» YOUR INSTRUCTIONS
Below are records with pictures in them; print them exactly, omitting the pictures.

» RECORDS FOR THE TASK
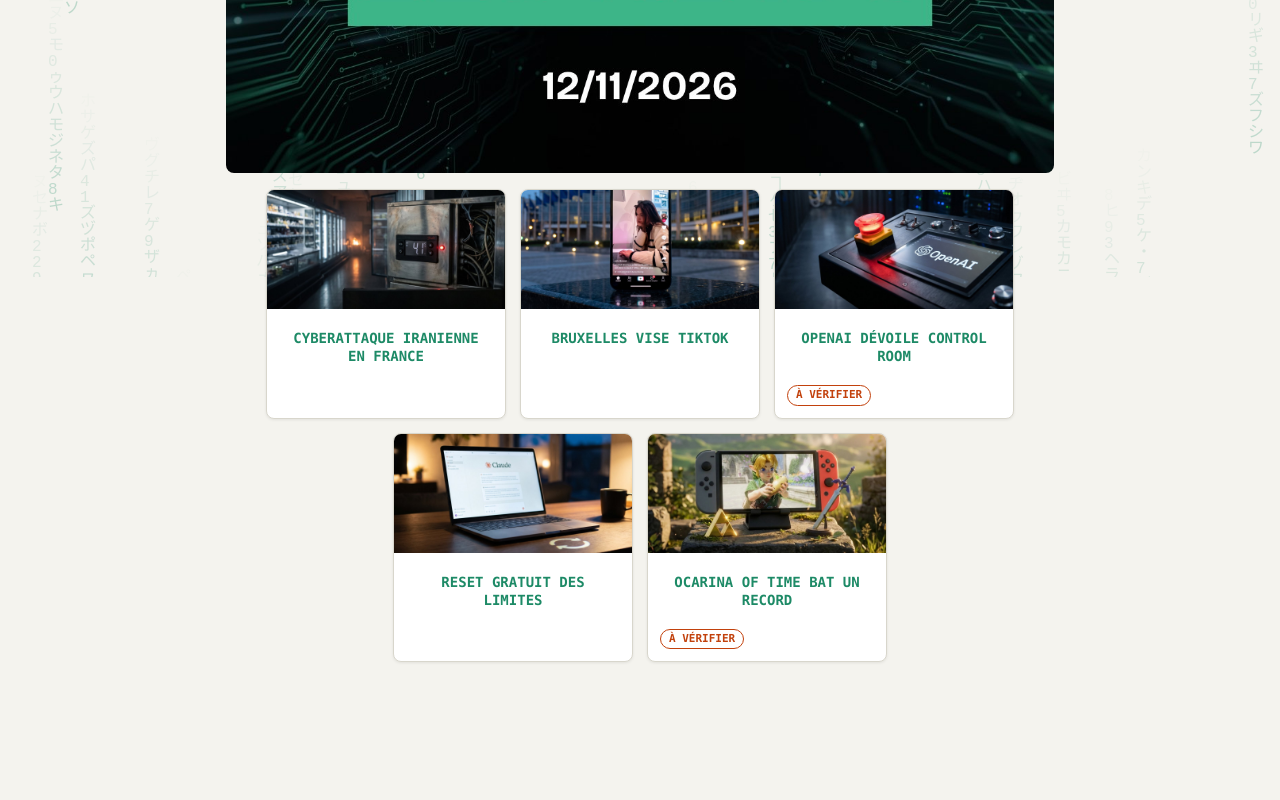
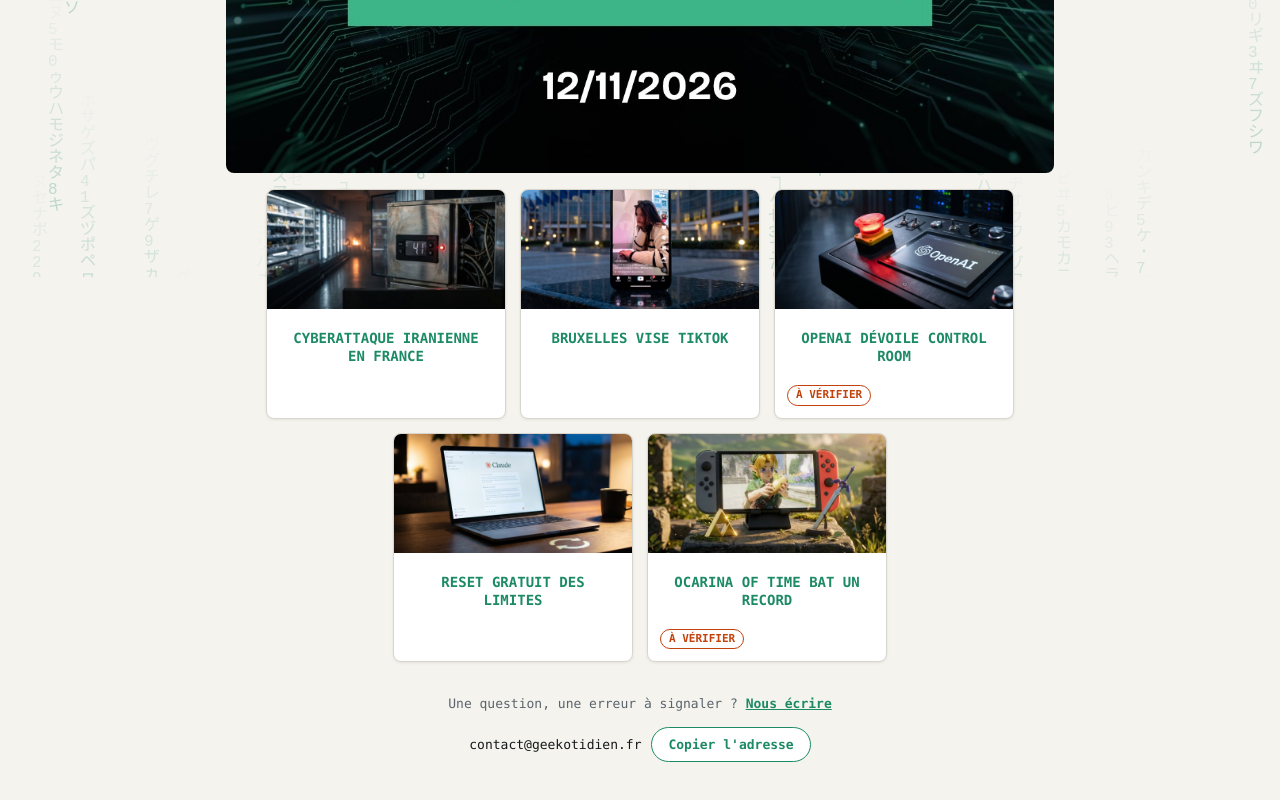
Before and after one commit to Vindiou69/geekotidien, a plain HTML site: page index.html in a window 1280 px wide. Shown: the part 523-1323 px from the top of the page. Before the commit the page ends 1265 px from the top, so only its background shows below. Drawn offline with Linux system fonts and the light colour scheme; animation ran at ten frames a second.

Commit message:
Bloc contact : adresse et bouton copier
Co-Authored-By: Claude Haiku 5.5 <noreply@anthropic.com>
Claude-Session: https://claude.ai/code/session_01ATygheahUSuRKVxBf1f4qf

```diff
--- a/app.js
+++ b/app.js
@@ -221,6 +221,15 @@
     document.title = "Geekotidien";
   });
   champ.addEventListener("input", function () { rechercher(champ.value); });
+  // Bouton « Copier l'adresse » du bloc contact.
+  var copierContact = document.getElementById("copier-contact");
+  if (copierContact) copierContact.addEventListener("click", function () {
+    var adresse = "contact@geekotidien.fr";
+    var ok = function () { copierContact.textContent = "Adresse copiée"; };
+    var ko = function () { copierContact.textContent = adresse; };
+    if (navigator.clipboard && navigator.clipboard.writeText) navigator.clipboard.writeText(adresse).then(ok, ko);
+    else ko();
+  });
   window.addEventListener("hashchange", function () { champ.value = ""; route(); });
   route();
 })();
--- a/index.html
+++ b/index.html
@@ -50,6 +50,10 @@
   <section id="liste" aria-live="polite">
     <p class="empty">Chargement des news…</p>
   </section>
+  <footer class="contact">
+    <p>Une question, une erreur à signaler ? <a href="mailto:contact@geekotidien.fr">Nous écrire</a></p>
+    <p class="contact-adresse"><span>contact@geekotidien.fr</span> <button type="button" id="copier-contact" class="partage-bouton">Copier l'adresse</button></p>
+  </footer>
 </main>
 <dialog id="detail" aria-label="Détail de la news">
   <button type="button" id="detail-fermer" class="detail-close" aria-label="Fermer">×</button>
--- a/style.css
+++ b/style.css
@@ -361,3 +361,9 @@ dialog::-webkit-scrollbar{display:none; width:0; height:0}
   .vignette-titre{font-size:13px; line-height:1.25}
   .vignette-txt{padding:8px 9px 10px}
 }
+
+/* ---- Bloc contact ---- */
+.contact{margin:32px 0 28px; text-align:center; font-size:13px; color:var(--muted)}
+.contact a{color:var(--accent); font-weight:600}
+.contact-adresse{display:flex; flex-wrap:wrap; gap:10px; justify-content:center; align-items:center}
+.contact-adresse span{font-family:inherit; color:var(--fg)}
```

» SOLUTION FOR THIS TASK
Before and after one commit to Vindiou69/geekotidien, a plain HTML site: page index.html in a window 1280 px wide. Shown: the part 523-1323 px from the top of the page. Before the commit the page ends 1265 px from the top, so only its background shows below. Drawn offline with Linux system fonts and the light colour scheme; animation ran at ten frames a second.

Commit message:
Bloc contact : adresse et bouton copier
Co-Authored-By: Claude Haiku 5.5 <noreply@anthropic.com>
Claude-Session: https://claude.ai/code/session_01ATygheahUSuRKVxBf1f4qf

```diff
--- a/app.js
+++ b/app.js
@@ -221,6 +221,15 @@
     document.title = "Geekotidien";
   });
   champ.addEventListener("input", function () { rechercher(champ.value); });
+  // Bouton « Copier l'adresse » du bloc contact.
+  var copierContact = document.getElementById("copier-contact");
+  if (copierContact) copierContact.addEventListener("click", function () {
+    var adresse = "contact@geekotidien.fr";
+    var ok = function () { copierContact.textContent = "Adresse copiée"; };
+    var ko = function () { copierContact.textContent = adresse; };
+    if (navigator.clipboard && navigator.clipboard.writeText) navigator.clipboard.writeText(adresse).then(ok, ko);
+    else ko();
+  });
   window.addEventListener("hashchange", function () { champ.value = ""; route(); });
   route();
 })();
--- a/index.html
+++ b/index.html
@@ -50,6 +50,10 @@
   <section id="liste" aria-live="polite">
     <p class="empty">Chargement des news…</p>
   </section>
+  <footer class="contact">
+    <p>Une question, une erreur à signaler ? <a href="mailto:contact@geekotidien.fr">Nous écrire</a></p>
+    <p class="contact-adresse"><span>contact@geekotidien.fr</span> <button type="button" id="copier-contact" class="partage-bouton">Copier l'adresse</button></p>
+  </footer>
 </main>
 <dialog id="detail" aria-label="Détail de la news">
   <button type="button" id="detail-fermer" class="detail-close" aria-label="Fermer">×</button>
--- a/style.css
+++ b/style.css
@@ -361,3 +361,9 @@ dialog::-webkit-scrollbar{display:none; width:0; height:0}
   .vignette-titre{font-size:13px; line-height:1.25}
   .vignette-txt{padding:8px 9px 10px}
 }
+
+/* ---- Bloc contact ---- */
+.contact{margin:32px 0 28px; text-align:center; font-size:13px; color:var(--muted)}
+.contact a{color:var(--accent); font-weight:600}
+.contact-adresse{display:flex; flex-wrap:wrap; gap:10px; justify-content:center; align-items:center}
+.contact-adresse span{font-family:inherit; color:var(--fg)}
```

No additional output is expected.